Companies should provide timely and fair disclosure to all shareholders.

Public Consultation Website

The Committee has come to some preliminary views on the various aspects of corporate governance. The Committee wishes to enhance and strengthen the final report through feedback and further ideas from the public.

We invite interested parties to visit the public consultation website at to provide their comments and feedback on the consultation paper. The website will be hosted on the Ministry of Finance homepage with links from the Registry of Companies and Businesses and the Monetary Authority of Singapore homepages. The public may send in their comments via email to or via fax to 337 4134.

The public consultation will be opened till 31 December 2000. The committee will consider all feedback, and finalise its recommendations by the first quarter of 2001.

Public consultation by the other two review committees

Besides the CGC, the Government has also set up the Disclosure and Accounting Standards Committee ("DASC") and the Company Legislation and Regulatory Framework Committee ("CLRFC").

The DASC will be posting its consultation paper on the Internet for public feedback in early December 2000. The CLRFC's consultation paper will be ready for discussion next year, as the CLRFC cannot complete its work until the recommendations from the other two committees are finalised.


Background and Objective of the Committee

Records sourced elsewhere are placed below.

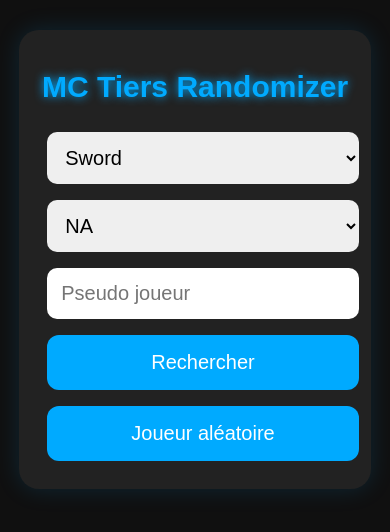
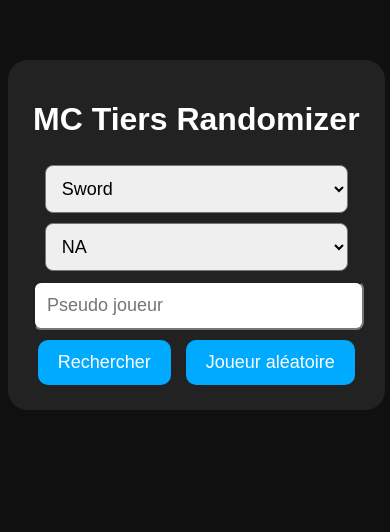
Before and after one commit to knockbacktwo/mctiers_randomizer, a Flask app: page / in a window 390 px wide. Shown: the top 532 px of the page. Run offline with Flask 3, Linux system fonts and the light colour scheme.

Commit message:
Update style.css

```diff
--- a/static/style.css
+++ b/static/style.css
@@ -1,351 +1,204 @@
-/* =========================
-   GLOBAL
-========================= */
-
-* {
-    box-sizing: border-box;
-}
-
-
 body {
 
-    background: #101010;
-    color: white;
+    background:#101010;
 
-    font-family: Arial, Helvetica, sans-serif;
+    color:white;
 
-    text-align: center;
+    font-family:Arial, sans-serif;
 
-    margin: 0;
-    padding: 0;
-
-}
-
-
-/* =========================
-   CONTAINER
-========================= */
-
-.container {
-
-    width: 90%;
-    max-width: 450px;
-
-    margin: 60px auto;
-
-    background: #222;
-
-    padding: 30px;
-
-    border-radius: 20px;
-
-    box-shadow:
-        0 0 25px rgba(0,170,255,0.15);
-
-    animation: fadeContainer 0.6s ease;
-
-}
-
-
-@keyframes fadeContainer {
-
-    from {
-
-        opacity: 0;
-        transform: translateY(-30px);
-
-    }
-
-
-    to {
-
-        opacity: 1;
-        transform: translateY(0);
-
-    }
-
-}
-
-
-/* =========================
-   TITRE
-========================= */
-
-h1 {
-
-    font-size: 36px;
-
-    color: #00aaff;
-
-    text-shadow:
-        0 0 10px #00aaff;
-
-}
-
-
-/* =========================
-   FORMULAIRE
-========================= */
-
-input,
-select {
-
-    width: 90%;
-
-    padding: 12px;
-
-    margin: 8px;
-
-    border-radius: 10px;
-
-    border: none;
-
-    font-size: 16px;
-
-}
-
-
-input:focus,
-select:focus {
-
-    outline: 2px solid #00aaff;
+    text-align:center;
 
 }
 
 
 
-/* =========================
-   BOUTONS
-========================= */
 
-button {
+.container {
 
-    padding: 14px 25px;
+    width:90%;
 
-    margin: 8px;
+    max-width:420px;
 
+    margin:60px auto;
 
-    background: #00aaff;
+    background:#222;
 
-    color: white;
+    padding:30px;
 
-
-    border: none;
-
-    border-radius: 12px;
-
-
-    font-size: 18px;
-
-    cursor: pointer;
-
-
-    transition:
-        transform 0.2s,
-        background 0.2s,
-        box-shadow 0.2s;
-
-}
-
-
-button:hover {
-
-    background: #0088cc;
-
-
-    transform:
-        translateY(-4px)
-        scale(1.05);
-
-
-    box-shadow:
-
-        0 10px 25px
-        rgba(0,170,255,0.5);
+    border-radius:20px;
 
 }
 
 
 
-button:active {
 
-    transform: scale(0.92);
+h1 {
+
+    font-size:32px;
 
 }
 
 
 
-/* =========================
-   CARTE JOUEUR
-========================= */
 
 
-.player-card {
+button {
 
 
-    background:
+    padding:12px 20px;
 
-    linear-gradient(
-        145deg,
-        #16052d,
-        #080014
-    );
+    margin:5px;
 
+    background:#00aaff;
 
-    padding: 25px;
+    color:white;
 
+    border:none;
 
-    margin-top: 25px;
+    border-radius:10px;
 
+    cursor:pointer;
 
-    border-radius: 20px;
-
-
-    border:
-
-    2px solid #00aaff;
-
-
-    box-shadow:
-
-    0 0 20px
-    rgba(0,170,255,0.5);
-
-
-
-    animation:
-
-    playerAppear
-    0.7s ease;
+    transition:0.25s;
 
 
 }
 
 
 
-@keyframes playerAppear {
+button:hover {
 
 
-    from {
+    background:#0088cc;
 
+    transform:translateY(-3px);
 
-        opacity:0;
-
-
-        transform:
-
-        translateY(50px)
-        scale(0.8);
+    box-shadow:0 8px 20px rgba(0,170,255,.4);
 
 
 }
 
 
 
-    to {
 
+button:active {
 
-        opacity:1;
-
-
-        transform:
-
-        translateY(0)
-        scale(1);
-
-
-    }
+    transform:scale(.95);
 
 }
 
 
 
 
-.player-card:hover {
+
+input, select {
 
 
-    transform:
+    padding:12px;
 
-    scale(1.05);
+    margin:5px;
+
+    width:90%;
+
+    border-radius:8px;
+
+}
 
 
-    box-shadow:
 
-    0 0 40px
-    rgba(0,170,255,0.8);
+
+.card {
+
+
+    background:#0d0420;
+
+    padding:20px;
+
+    margin-top:25px;
+
+    border-radius:15px;
+
+    animation:fadeUp .6s ease;
 
 
 }
 
 
 
-/* =========================
-   IMAGES TIERS
-========================= */
 
 
-img {
 
-    max-width:100%;
+.player-name {
 
-    height:auto;
+
+    font-size:28px;
 
 }
 
 
 
-.player-card img {
 
 
-    width:80px;
+.player-head {
 
 
-    margin:10px;
+    width:100px;
 
+    height:100px;
 
-    animation:
+    image-rendering:pixelated;
 
-    iconFloat
-    2s infinite ease-in-out;
+    margin:15px;
+
+    border-radius:10px;
+
+    animation:headPop .5s ease;
 
 
 }
 
 
 
-@keyframes iconFloat {
 
 
-    0%,100% {
 
-        transform:translateY(0);
-
-    }
+.tier-box {
 
 
-    50% {
+    display:flex;
 
-        transform:translateY(-8px);
+    justify-content:center;
 
-    }
+    align-items:center;
+
+    gap:15px;
+
+    font-size:22px;
 
 }
 
 
 
-/* =========================
-   ERREURS
-========================= */
+
+
+.tier-icon {
+
+
+    width:60px;
+
+    height:60px;
+
+
+}
+
+
+
 
 
 .error {
 
 
-    color:#ff4444;
-
-
-    font-size:18px;
-
+    color:red;
 
     margin-top:20px;
 
@@ -354,120 +207,88 @@ img {
 
 
 
-/* =========================
-   MOBILE
-========================= */
 
 
-@media(max-width:600px) {
+
+
+@keyframes fadeUp {
+
+
+    from {
+
+        opacity:0;
+
+        transform:translateY(40px);
+
+    }
+
+
+    to {
+
+        opacity:1;
+
+        transform:translateY(0);
+
+    }
+
+
+}
+
+
+
+
+
+@keyframes headPop {
+
+
+    from {
+
+        opacity:0;
+
+        transform:scale(.3) rotate(-30deg);
+
+    }
+
+
+    to {
+
+        opacity:1;
+
+        transform:scale(1) rotate(0);
+
+    }
+
+
+}
+
+
+
+
+
+@media(max-width:600px){
 
 
     body {
 
         font-size:18px;
 
-        padding:10px;
+    }
+
+
+    .container {
+
+        width:90%;
+
+        padding:20px;
 
     }
 
 
+    button,input,select {
 
-    .container {
-
-
-        width:95%;
-
-
-        margin:20px auto;
-
-
-        padding:20px;
-
+        font-size:18px;
 
     }
 
 
-
-    h1 {
-
-
-        font-size:30px;
-
-
 }
-
-
-
-    input,
-    select,
-    button {
-
-
-        width:100%;
-
-
-        font-size:20px;
-
-
-        padding:14px;
-
-
-    }
-
-
-
-    button {
-
-
-        min-height:55px;
-
-
-    }
-
-
-
-    .player-card {
-
-
-        width:100%;
-
-
-        padding:20px;
-
-
-    }
-      .tier-icon {
-
-    width: 80px;
-    height: 80px;
-
-    display: block;
-    margin: 20px auto;
-
-    animation: pop 0.5s ease;
-
-}
-
-
-@keyframes pop {
-
-    from {
-
-        opacity: 0;
-        transform: scale(0.3) rotate(-20deg);
-
-    }
-
-
-    to {
-
-        opacity: 1;
-        transform: scale(1) rotate(0deg);
-
-    }
-
-}
-
-
-
-}
```
Lines whose indentation alone changed are shown as unchanged.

Corporate regulation and governance has emerged as one of the critical areas of well functioning economies. Singapore needs to move quickly to align ourselves with the highest standards and practices of excellence in corporate governance. We need to ensure that our corporate regulatory framework remains conducive to enterprise, while ensuring that the interests of the investing public are looked after. This is especially so as Singapore moves towards a disclosure-based regime.

The Corporate Governance Committee (CGC) was set up to review the development and promotion of best practices in corporate governance, especially among public-listed companies in Singapore. Members of the CGC include distinguished representatives from various pertinent groups - directors, lawyers, accountants, fund managers, investment bankers, businessmen and regulators. The Committee members were drawn from sectors that can best express the needs of the market and business environment.